**EXERCISE BRIEF**
In your reply, repeat every entry exactly and skip over each picture.

**AVAILABLE DATA**
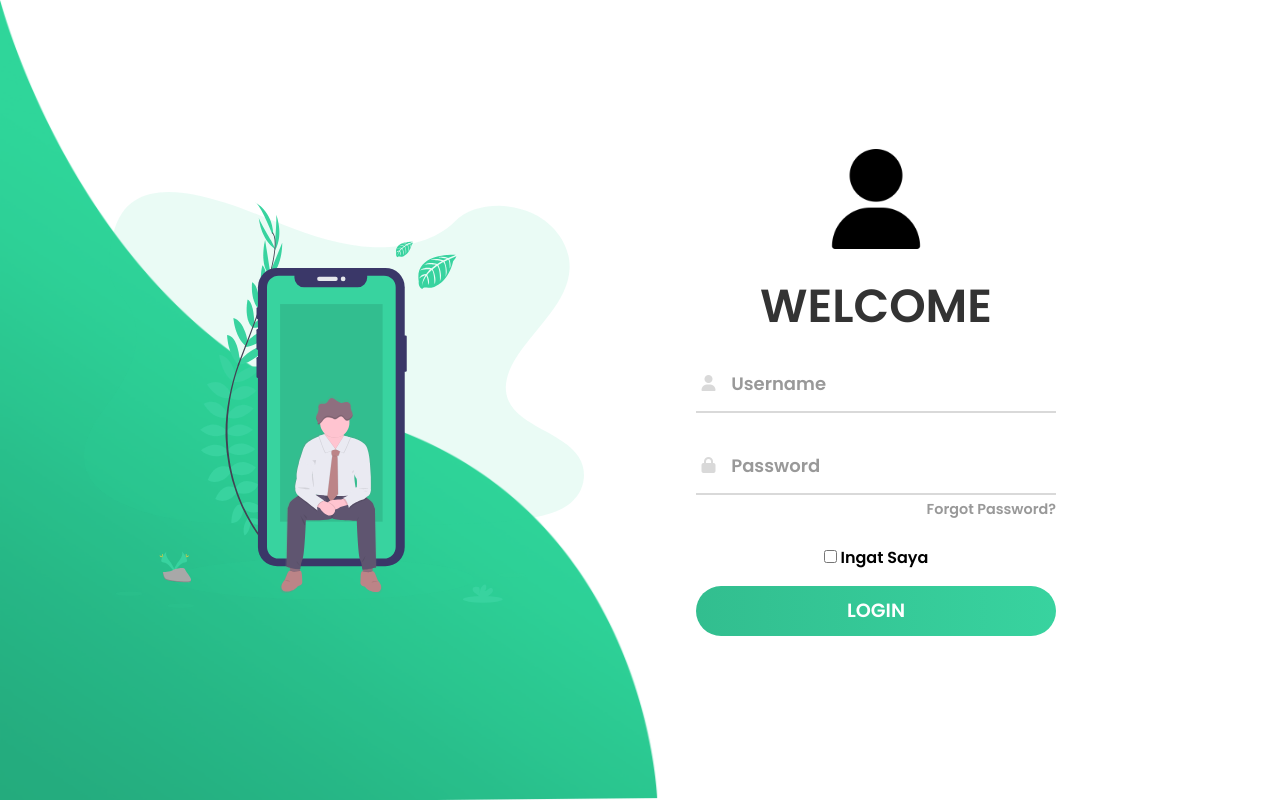
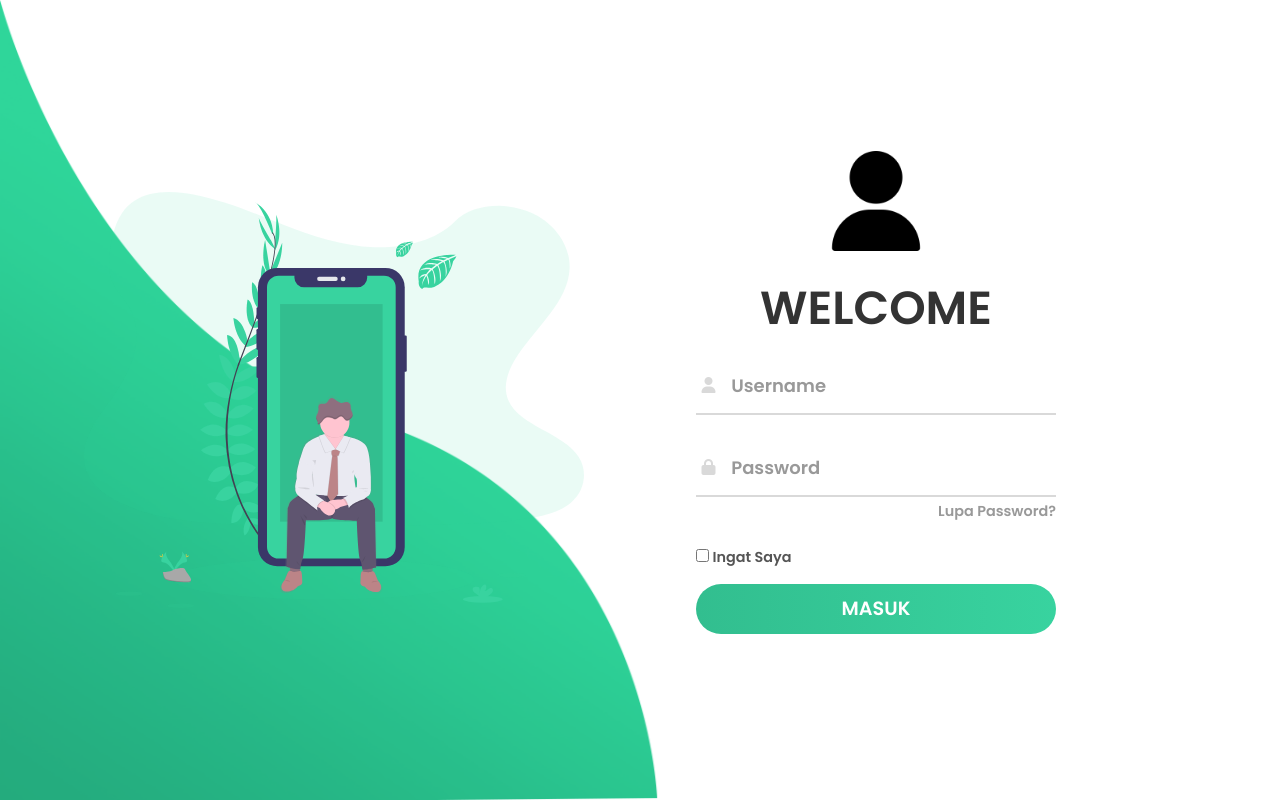
Before and after one commit to anggafr12/nosh-nest, a PHP site: page /pages/login.html in a window 1280 px wide. Run offline with PHP 8.4, Linux system fonts and the light colour scheme; some libraries are stand-ins or nearby versions.

Commit message:
login 2.0

```diff
--- a/css/style.css
+++ b/css/style.css
@@ -30,6 +30,12 @@ body{
     grid-template-columns: repeat(2, 1fr);
     grid-gap :7rem;
     padding: 0 2rem;
+}
+
+.ingat{
+	text-align: left;
+	color: #555;
+	font-size: 0.9rem;
 }
 
 .img{
--- a/pages/forgot.html
+++ b/pages/forgot.html
@@ -1,7 +1,7 @@
 <!DOCTYPE html>
 <html>
 <head>
-	<title>Animated Login Form</title>
+	<title>Lupa Password</title>
 	<link rel="stylesheet" type="text/css" href="../css/style.css">
 	<link href="https://fonts.googleapis.com/css?family=Poppins:600&display=swap" rel="stylesheet">
 	<script src="https://kit.fontawesome.com/a81368914c.js"></script>
--- a/pages/login.html
+++ b/pages/login.html
@@ -1,7 +1,7 @@
 <!DOCTYPE html>
 <html>
 <head>
-	<title>Animated Login Form</title>
+	<title>Login</title>
 	<link rel="stylesheet" type="text/css" href="../css/style.css">
 	<link href="https://fonts.googleapis.com/css?family=Poppins:600&display=swap" rel="stylesheet">
 	<script src="https://kit.fontawesome.com/a81368914c.js"></script>
@@ -36,14 +36,14 @@
             	   </div>
             	</div>
 				<div class="div">
-					<a href="forgot.html">Forgot Password?</a>
+					<a href="forgot.html">Lupa Password?</a>
 					<br>
-					<div class="custom-checkbox custom-control">
+					<div class="ingat">
 						<input type="checkbox" name="remember" id="remember" class="custom-control-input">
 						<label for="remember" class="custom-control-label">Ingat Saya</label>
 					</div>
 				</div>
-            	<input type="submit" class="btn" value="Login">
+            	<input type="submit" class="btn" value="Masuk">
             </form>
         </div>
     </div>
```
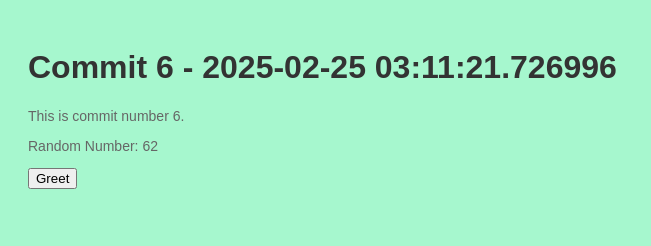
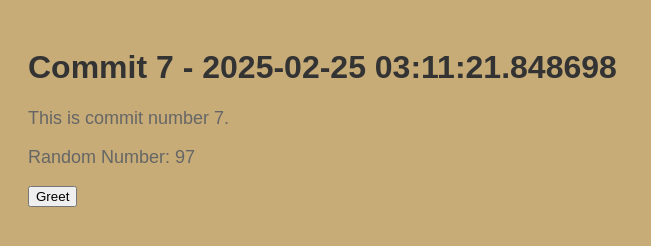
Before and after one commit to legbald0d/myrep-repo-20250225031118, a plain HTML site: page index.html in a window 1280 px wide. Shown: the whole page, without its empty margins (0-651 px from the left). Drawn offline with Linux system fonts and the light colour scheme.

Commit message:
📝 Commit 7 with HTML, CSS, and JS

```diff
--- a/index.html
+++ b/index.html
@@ -2,13 +2,13 @@
     <!DOCTYPE html>
     <html>
     <head>
-        <title>Commit 6 - 2025-02-25 03:11:21.726996</title>
+        <title>Commit 7 - 2025-02-25 03:11:21.848698</title>
         <link rel="stylesheet" href="style.css">
     </head>
     <body>
-        <h1>Commit 6 - 2025-02-25 03:11:21.726996</h1>
-        <p>This is commit number 6.</p>
-        <p>Random Number: 62</p>
+        <h1>Commit 7 - 2025-02-25 03:11:21.848698</h1>
+        <p>This is commit number 7.</p>
+        <p>Random Number: 97</p>
         <button onclick="greet()">Greet</button>
         <script src="script.js"></script>
     </body>
--- a/script.js
+++ b/script.js
@@ -2,4 +2,4 @@
     function greet() {
         alert('Hello from commit ' + commitNumber + '!');
     }
-    var commitNumber = 6;
+    var commitNumber = 7;
--- a/style.css
+++ b/style.css
@@ -1,7 +1,7 @@
 
     body {
         font-family: Arial, sans-serif;
-        background-color: #a6f7ce;
+        background-color: #c7ac78;
         padding: 20px;
     }
     h1 {
@@ -9,5 +9,5 @@
     }
     p {
         color: #666;
-        font-size: 14px;
+        font-size: 18px;
     }
```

**OUTPUT FOR THIS TASK**
Before and after one commit to anggafr12/nosh-nest, a PHP site: page /pages/login.html in a window 1280 px wide. Run offline with PHP 8.4, Linux system fonts and the light colour scheme; some libraries are stand-ins or nearby versions.

Commit message:
login 2.0

```diff
--- a/css/style.css
+++ b/css/style.css
@@ -30,6 +30,12 @@ body{
     grid-template-columns: repeat(2, 1fr);
     grid-gap :7rem;
     padding: 0 2rem;
+}
+
+.ingat{
+	text-align: left;
+	color: #555;
+	font-size: 0.9rem;
 }
 
 .img{
--- a/pages/forgot.html
+++ b/pages/forgot.html
@@ -1,7 +1,7 @@
 <!DOCTYPE html>
 <html>
 <head>
-	<title>Animated Login Form</title>
+	<title>Lupa Password</title>
 	<link rel="stylesheet" type="text/css" href="../css/style.css">
 	<link href="https://fonts.googleapis.com/css?family=Poppins:600&display=swap" rel="stylesheet">
 	<script src="https://kit.fontawesome.com/a81368914c.js"></script>
--- a/pages/login.html
+++ b/pages/login.html
@@ -1,7 +1,7 @@
 <!DOCTYPE html>
 <html>
 <head>
-	<title>Animated Login Form</title>
+	<title>Login</title>
 	<link rel="stylesheet" type="text/css" href="../css/style.css">
 	<link href="https://fonts.googleapis.com/css?family=Poppins:600&display=swap" rel="stylesheet">
 	<script src="https://kit.fontawesome.com/a81368914c.js"></script>
@@ -36,14 +36,14 @@
             	   </div>
             	</div>
 				<div class="div">
-					<a href="forgot.html">Forgot Password?</a>
+					<a href="forgot.html">Lupa Password?</a>
 					<br>
-					<div class="custom-checkbox custom-control">
+					<div class="ingat">
 						<input type="checkbox" name="remember" id="remember" class="custom-control-input">
 						<label for="remember" class="custom-control-label">Ingat Saya</label>
 					</div>
 				</div>
-            	<input type="submit" class="btn" value="Login">
+            	<input type="submit" class="btn" value="Masuk">
             </form>
         </div>
     </div>
```
Before and after one commit to legbald0d/myrep-repo-20250225031118, a plain HTML site: page index.html in a window 1280 px wide. Shown: the whole page, without its empty margins (0-651 px from the left). Drawn offline with Linux system fonts and the light colour scheme.

Commit message:
📝 Commit 7 with HTML, CSS, and JS

```diff
--- a/index.html
+++ b/index.html
@@ -2,13 +2,13 @@
     <!DOCTYPE html>
     <html>
     <head>
-        <title>Commit 6 - 2025-02-25 03:11:21.726996</title>
+        <title>Commit 7 - 2025-02-25 03:11:21.848698</title>
         <link rel="stylesheet" href="style.css">
     </head>
     <body>
-        <h1>Commit 6 - 2025-02-25 03:11:21.726996</h1>
-        <p>This is commit number 6.</p>
-        <p>Random Number: 62</p>
+        <h1>Commit 7 - 2025-02-25 03:11:21.848698</h1>
+        <p>This is commit number 7.</p>
+        <p>Random Number: 97</p>
         <button onclick="greet()">Greet</button>
         <script src="script.js"></script>
     </body>
--- a/script.js
+++ b/script.js
@@ -2,4 +2,4 @@
     function greet() {
         alert('Hello from commit ' + commitNumber + '!');
     }
-    var commitNumber = 6;
+    var commitNumber = 7;
--- a/style.css
+++ b/style.css
@@ -1,7 +1,7 @@
 
     body {
         font-family: Arial, sans-serif;
-        background-color: #a6f7ce;
+        background-color: #c7ac78;
         padding: 20px;
     }
     h1 {
@@ -9,5 +9,5 @@
     }
     p {
         color: #666;
-        font-size: 14px;
+        font-size: 18px;
     }
```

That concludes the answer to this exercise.